It was a good plan—in theory. Unfortunately, the foreign teams regularly trounced Cal and the other West Coast teams so severely that newly minted rugby fans were demoralized. And no sooner had the new game been adopted than the old antics began creeping in. Cheating and foul play reemerged. Wheeler fretted that perhaps Americans were simply morally defective.
Meanwhile, in the East, a new, improved football game had emerged from the 1905 crisis. Most significantly, the forward pass had arrived. Rather than a brawl at the line of scrimmage, football was becoming a wide-open, fast-paced game.
Now the rules are changing again, even on the practice field. Since 2012, the Pac-12 Conference has allowed only two days of full-contact practice per week, and the NCAA issued similar guidelines last year. The NCAA and NFL have also recently changed rules governing hits, including restrictions on hitting defenseless opponents and striking with the crown of the helmet.
Not everyone is a fan.
“What used to be considered a great tackle, a violent, head-on … it was incredible to watch, right?” said Donald Trump at a campaign rally in 2016, to uproarious applause. Then, affecting an effeminate voice, “Now they tackle, ‘Oh, head-on-head collision. Fifteen yards.’ The whole game is all screwed up.” Like the president, many believe any attempt to curb risk in the game is an assault on the integrity of football itself. But according to Wilcox, there’s a united front from players, coaches, and medical personnel in the Pac-12 and the NCAA, all committed to keeping players as safe as possible.

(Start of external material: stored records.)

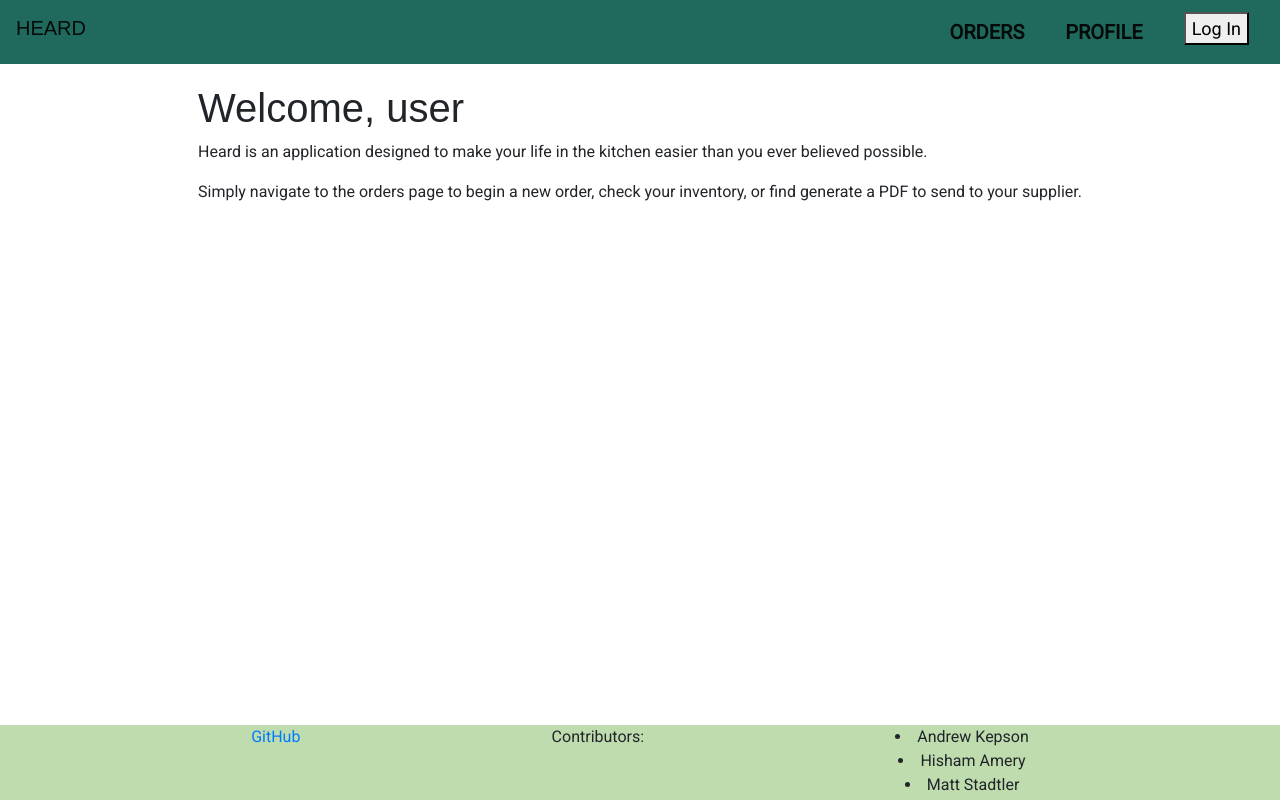
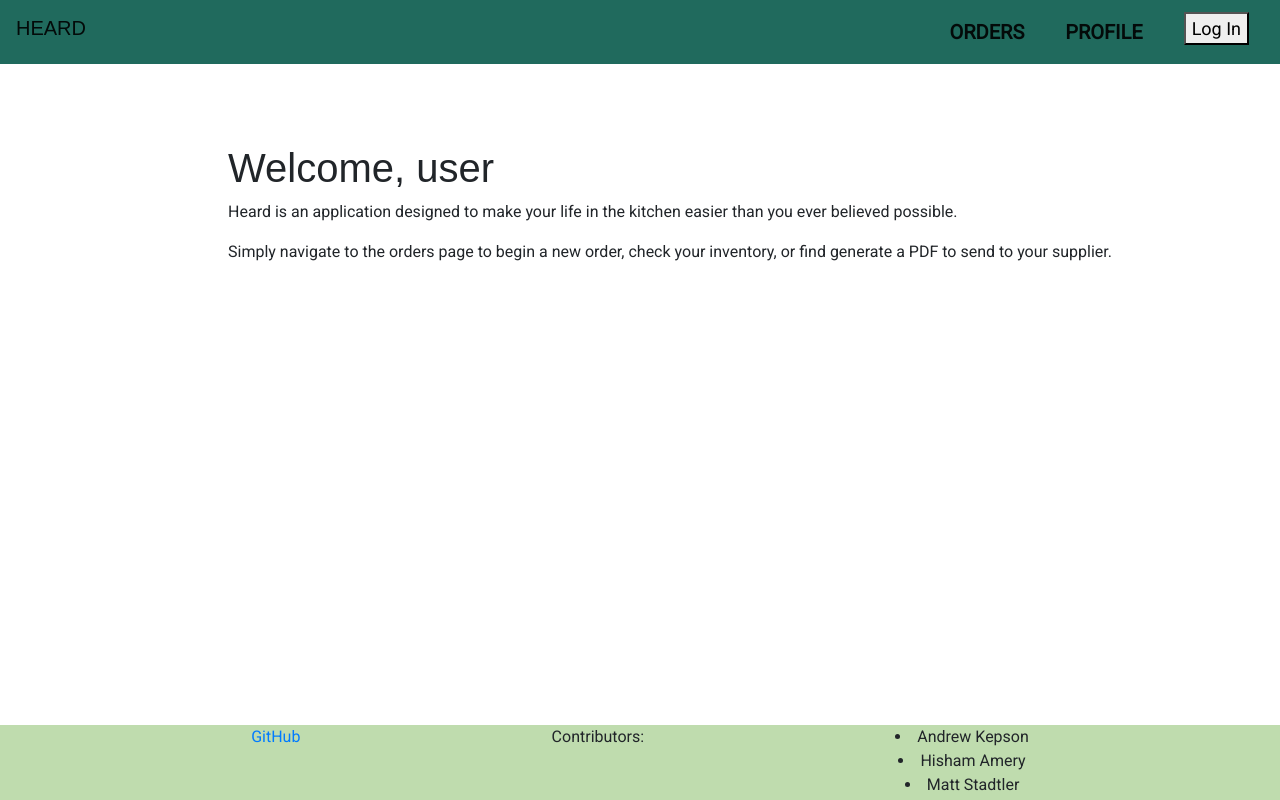
Before and after one commit to MStadtler21/Project-3, a React (Create React App) app in the folder client/: page /#/ in a window 1280 px wide. Built offline with nearby package versions, Linux system fonts and the light colour scheme; a web font is replaced by a local one.

Commit message:
Started styling welcome page, added google fonts

```diff
--- a/client/src/components/WelcomeDiv/index.js
+++ b/client/src/components/WelcomeDiv/index.js
@@ -1,8 +1,8 @@
 import React from "react";
-
+import "./styles.css"
 const WelcomeDiv = () => {
     return (
-    <div>
+    <div className= "welcome-div">
         <h1>Welcome, user</h1>
         <p>Heard is an application designed to make your life in the kitchen easier than you ever believed possible.</p>
         <p>Simply navigate to the orders page to begin a new order, check your inventory, or find generate a PDF to send to your supplier.</p>
--- /dev/null
+++ b/client/src/components/WelcomeDiv/styles.css
@@ -0,0 +1,4 @@
+.welcome-div {
+    margin-left: 60px;
+    margin-top: 60px;
+}
--- a/package.json
+++ b/package.json
@@ -27,6 +27,7 @@
     "cors": "^2.8.5",
     "dotenv": "^8.2.0",
     "express": "^4.16.3",
+    "google-fonts": "^1.0.0",
     "helmet": "^4.1.0",
     "if-env": "^1.0.4",
     "mongoose": "^5.3.16",
```
Also changed, not shown: 1 other file (tests, documents, lock files or other folders).
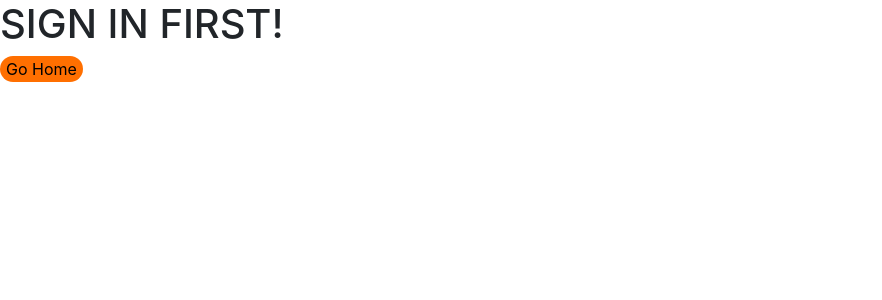
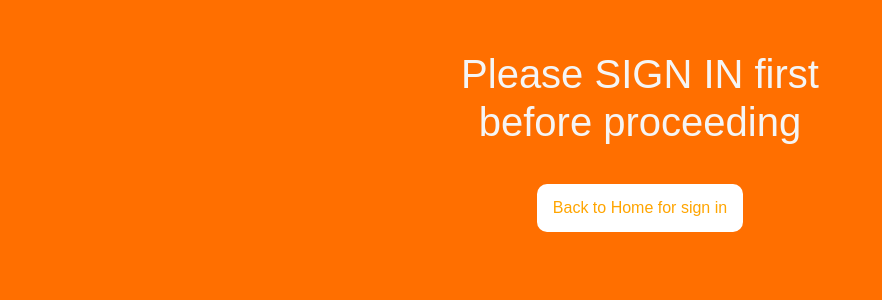
Before and after one commit to yohanalee123/project-g4t4, a PHP site: page /project-g4t4/paypage/sign_in.php in a window 1280 px wide. Shown: the top 300 px of the page, without its empty margins (0-882 px from the left). Run offline with PHP 8.4, Linux system fonts and the light colour scheme; some libraries are stand-ins or nearby versions.

Commit message:
Update sign_in.php

```diff
--- a/app/parsa/paypage/sign_in.php
+++ b/app/parsa/paypage/sign_in.php
@@ -20,11 +20,29 @@
     integrity="sha384-B0UglyR+jN6CkvvICOB2joaf5I4l3gm9GU6Hc1og6Ls7i6U/mkkaduKaBhlAXv9k"
     crossorigin="anonymous"></script>
 
+  <style>
+    .btn{
+      background-color: #fff;
+      border: none;
+      color: orange;
+      padding: 12px 16px;
+      font-size: 16px;
+      cursor: pointer;
+      border-radius: 10px;
+    }
+
+    /* Darker background on mouse-over */
+    .btn:hover {
+      background-color:black;
+      color:orange;
+    }
+  </style>
+
 </head>
-<body>
- <h1 style=>SIGN IN FIRST!</h1>
+<body style="background-color:#ff6f00; font-family: Arial, sans-serif;">
+ <h1 style="text-align:center; padding-top:50px; color:whitesmoke; padding-bottom:30px;">Please SIGN IN first<br> before proceeding</h1>
 
- <button id = "home" style= "border-radius: 50px; background-color : #ff6f00; border: none;">Go Home</button>
+ <center><button id = "home" class="btn">Back to Home for sign in</button></center>
  <script>
     $('#home').click(function () {
         window.location.replace('http://localhost/project-g4t4/app/parsa/');
```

“Everybody I know is trying to do the right thing by the players, and do the right thing in terms of teaching and treatment and trying to mitigate the risk as best we can,” Wilcox says. “We’re all open to finding the best way to play the game without losing the fabric of the game.” There’s the dilemma. As Oriard puts it: “How safe can you make football and have it still be football?”
“The appeal of football is dependent to a considerable degree on the tension between the violence and the artistry,” says Oriard. “That is the essence of football that makes it different from other sports.”
Meanwhile, young players and their parents face a tough question, one that California asked Cal team captain and running back Patrick Laird about last summer. Was he concerned about the risks to his long-term neurological health?
“I think there are many ways people can rationalize the data that’s coming out to say it’s better now,” he responded, “Safer helmets, different playing style than before, more protective rules, etc. In whatever way you look at it, it’s still a risk. I try to be a rational person in all parts of my life, but I think my love of the game clouds the rationality I should have in considering my long-term health. It’s a weird thing; we all (or most) know the risk but continue to play anyway.”
Asked whether he would let a son of his own play, Laird answered, “I think golf is a great sport. I hope he enjoys it.”
AFTER 1906, rugby persisted as the main sporting attraction at Cal for nearly a decade until, in 1914, Cal and Stanford fell into a dispute, ostensibly over freshman eligibility. According to Berkeley historian Roberta Park, however, the disagreement was a ruse by Cal to “engineer a break in order to return to American Football.” It worked. Negotiations broke down, and Cal announced that in 1916 football would be back.
“California has had enough of the dribbling and scuffling scrums [of rugby],” wrote Andy Smith, coach of Cal’s national champion Wonder Teams, in the 1916 yearbook. “And she turns once more with renewed vigor to the good old sturdy game developed by red-blooded Americans.”
Coby McDonald is a frequent contributor to California and an expert on Berkeley’s Adventure Playground.